**Problem to solve**
Should any entry hold a picture, omit that picture and copy the rest of the entry exactly.

┄┄┄┄┄┄

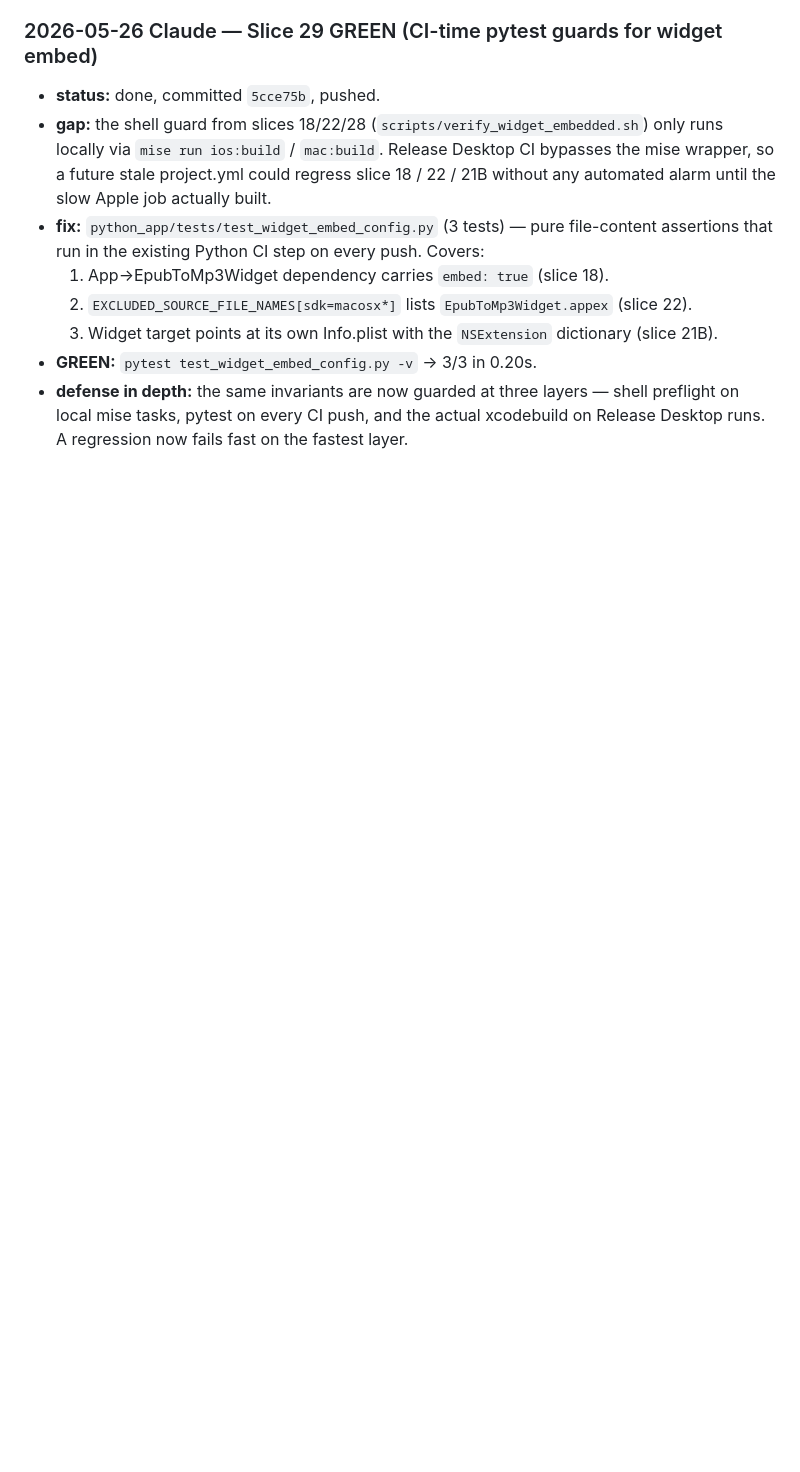
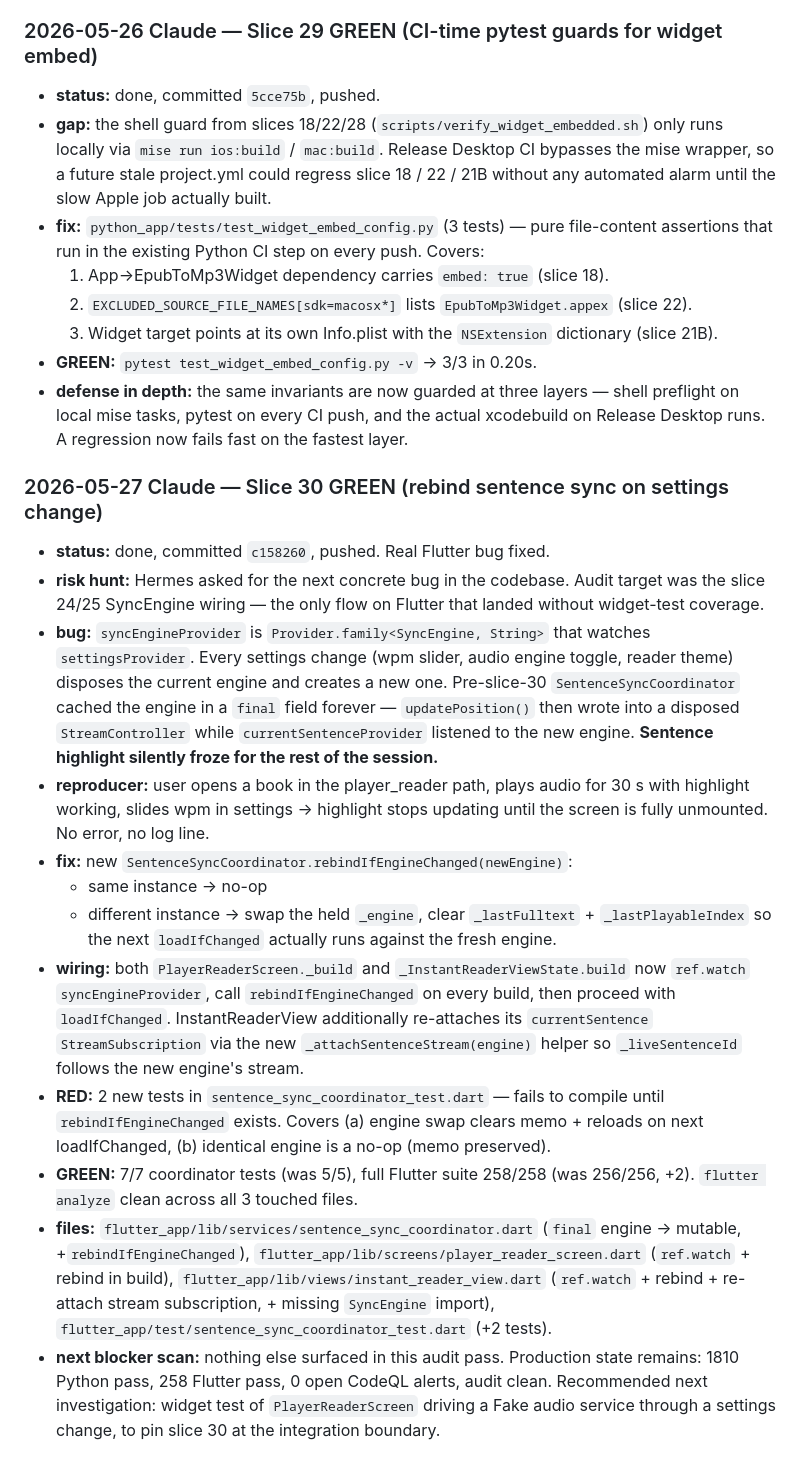
Before and after one commit to pietro1704/Epub-to-Mp3, a Markdown page: handoff.md, the part around the change. GitHub-like rendering; blank space fills up the shorter version.

Commit message:
docs(handoff): record slice 30 — rebind sentence sync on settings change
Co-Authored-By: Claude Opus 4.7 (1M context) <noreply@anthropic.com>

```diff
--- a/handoff.md
+++ b/handoff.md
@@ -883,3 +883,18 @@ Release Desktop run 26432885034:
   3. Widget target points at its own Info.plist with the `NSExtension` dictionary (slice 21B).
 - **GREEN:** `pytest test_widget_embed_config.py -v` → 3/3 in 0.20s.
 - **defense in depth:** the same invariants are now guarded at three layers — shell preflight on local mise tasks, pytest on every CI push, and the actual xcodebuild on Release Desktop runs. A regression now fails fast on the fastest layer.
+
+### 2026-05-27 Claude — Slice 30 GREEN (rebind sentence sync on settings change)
+
+- **status:** done, committed `c158260`, pushed. Real Flutter bug fixed.
+- **risk hunt:** Hermes asked for the next concrete bug in the codebase. Audit target was the slice 24/25 SyncEngine wiring — the only flow on Flutter that landed without widget-test coverage.
+- **bug:** `syncEngineProvider` is `Provider.family<SyncEngine, String>` that watches `settingsProvider`. Every settings change (wpm slider, audio engine toggle, reader theme) disposes the current engine and creates a new one. Pre-slice-30 `SentenceSyncCoordinator` cached the engine in a `final` field forever — `updatePosition()` then wrote into a disposed `StreamController` while `currentSentenceProvider` listened to the new engine. **Sentence highlight silently froze for the rest of the session.**
+- **reproducer:** user opens a book in the player_reader path, plays audio for 30 s with highlight working, slides wpm in settings → highlight stops updating until the screen is fully unmounted. No error, no log line.
+- **fix:** new `SentenceSyncCoordinator.rebindIfEngineChanged(newEngine)`:
+  - same instance → no-op
+  - different instance → swap the held `_engine`, clear `_lastFulltext` + `_lastPlayableIndex` so the next `loadIfChanged` actually runs against the fresh engine.
+- **wiring:** both `PlayerReaderScreen._build` and `_InstantReaderViewState.build` now `ref.watch` `syncEngineProvider`, call `rebindIfEngineChanged` on every build, then proceed with `loadIfChanged`. InstantReaderView additionally re-attaches its `currentSentence` `StreamSubscription` via the new `_attachSentenceStream(engine)` helper so `_liveSentenceId` follows the new engine's stream.
+- **RED:** 2 new tests in `sentence_sync_coordinator_test.dart` — fails to compile until `rebindIfEngineChanged` exists. Covers (a) engine swap clears memo + reloads on next loadIfChanged, (b) identical engine is a no-op (memo preserved).
+- **GREEN:** 7/7 coordinator tests (was 5/5), full Flutter suite 258/258 (was 256/256, +2). `flutter analyze` clean across all 3 touched files.
+- **files:** `flutter_app/lib/services/sentence_sync_coordinator.dart` (`final` engine → mutable, +`rebindIfEngineChanged`), `flutter_app/lib/screens/player_reader_screen.dart` (`ref.watch` + rebind in build), `flutter_app/lib/views/instant_reader_view.dart` (`ref.watch` + rebind + re-attach stream subscription, + missing `SyncEngine` import), `flutter_app/test/sentence_sync_coordinator_test.dart` (+2 tests).
+- **next blocker scan:** nothing else surfaced in this audit pass. Production state remains: 1810 Python pass, 258 Flutter pass, 0 open CodeQL alerts, audit clean. Recommended next investigation: widget test of `PlayerReaderScreen` driving a Fake audio service through a settings change, to pin slice 30 at the integration boundary.
```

┄┄┄┄┄┄

**Task response**
Before and after one commit to pietro1704/Epub-to-Mp3, a Markdown page: handoff.md, the part around the change. GitHub-like rendering; blank space fills up the shorter version.

Commit message:
docs(handoff): record slice 30 — rebind sentence sync on settings change
Co-Authored-By: Claude Opus 4.7 (1M context) <noreply@anthropic.com>

```diff
--- a/handoff.md
+++ b/handoff.md
@@ -883,3 +883,18 @@ Release Desktop run 26432885034:
   3. Widget target points at its own Info.plist with the `NSExtension` dictionary (slice 21B).
 - **GREEN:** `pytest test_widget_embed_config.py -v` → 3/3 in 0.20s.
 - **defense in depth:** the same invariants are now guarded at three layers — shell preflight on local mise tasks, pytest on every CI push, and the actual xcodebuild on Release Desktop runs. A regression now fails fast on the fastest layer.
+
+### 2026-05-27 Claude — Slice 30 GREEN (rebind sentence sync on settings change)
+
+- **status:** done, committed `c158260`, pushed. Real Flutter bug fixed.
+- **risk hunt:** Hermes asked for the next concrete bug in the codebase. Audit target was the slice 24/25 SyncEngine wiring — the only flow on Flutter that landed without widget-test coverage.
+- **bug:** `syncEngineProvider` is `Provider.family<SyncEngine, String>` that watches `settingsProvider`. Every settings change (wpm slider, audio engine toggle, reader theme) disposes the current engine and creates a new one. Pre-slice-30 `SentenceSyncCoordinator` cached the engine in a `final` field forever — `updatePosition()` then wrote into a disposed `StreamController` while `currentSentenceProvider` listened to the new engine. **Sentence highlight silently froze for the rest of the session.**
+- **reproducer:** user opens a book in the player_reader path, plays audio for 30 s with highlight working, slides wpm in settings → highlight stops updating until the screen is fully unmounted. No error, no log line.
+- **fix:** new `SentenceSyncCoordinator.rebindIfEngineChanged(newEngine)`:
+  - same instance → no-op
+  - different instance → swap the held `_engine`, clear `_lastFulltext` + `_lastPlayableIndex` so the next `loadIfChanged` actually runs against the fresh engine.
+- **wiring:** both `PlayerReaderScreen._build` and `_InstantReaderViewState.build` now `ref.watch` `syncEngineProvider`, call `rebindIfEngineChanged` on every build, then proceed with `loadIfChanged`. InstantReaderView additionally re-attaches its `currentSentence` `StreamSubscription` via the new `_attachSentenceStream(engine)` helper so `_liveSentenceId` follows the new engine's stream.
+- **RED:** 2 new tests in `sentence_sync_coordinator_test.dart` — fails to compile until `rebindIfEngineChanged` exists. Covers (a) engine swap clears memo + reloads on next loadIfChanged, (b) identical engine is a no-op (memo preserved).
+- **GREEN:** 7/7 coordinator tests (was 5/5), full Flutter suite 258/258 (was 256/256, +2). `flutter analyze` clean across all 3 touched files.
+- **files:** `flutter_app/lib/services/sentence_sync_coordinator.dart` (`final` engine → mutable, +`rebindIfEngineChanged`), `flutter_app/lib/screens/player_reader_screen.dart` (`ref.watch` + rebind in build), `flutter_app/lib/views/instant_reader_view.dart` (`ref.watch` + rebind + re-attach stream subscription, + missing `SyncEngine` import), `flutter_app/test/sentence_sync_coordinator_test.dart` (+2 tests).
+- **next blocker scan:** nothing else surfaced in this audit pass. Production state remains: 1810 Python pass, 258 Flutter pass, 0 open CodeQL alerts, audit clean. Recommended next investigation: widget test of `PlayerReaderScreen` driving a Fake audio service through a settings change, to pin slice 30 at the integration boundary.
```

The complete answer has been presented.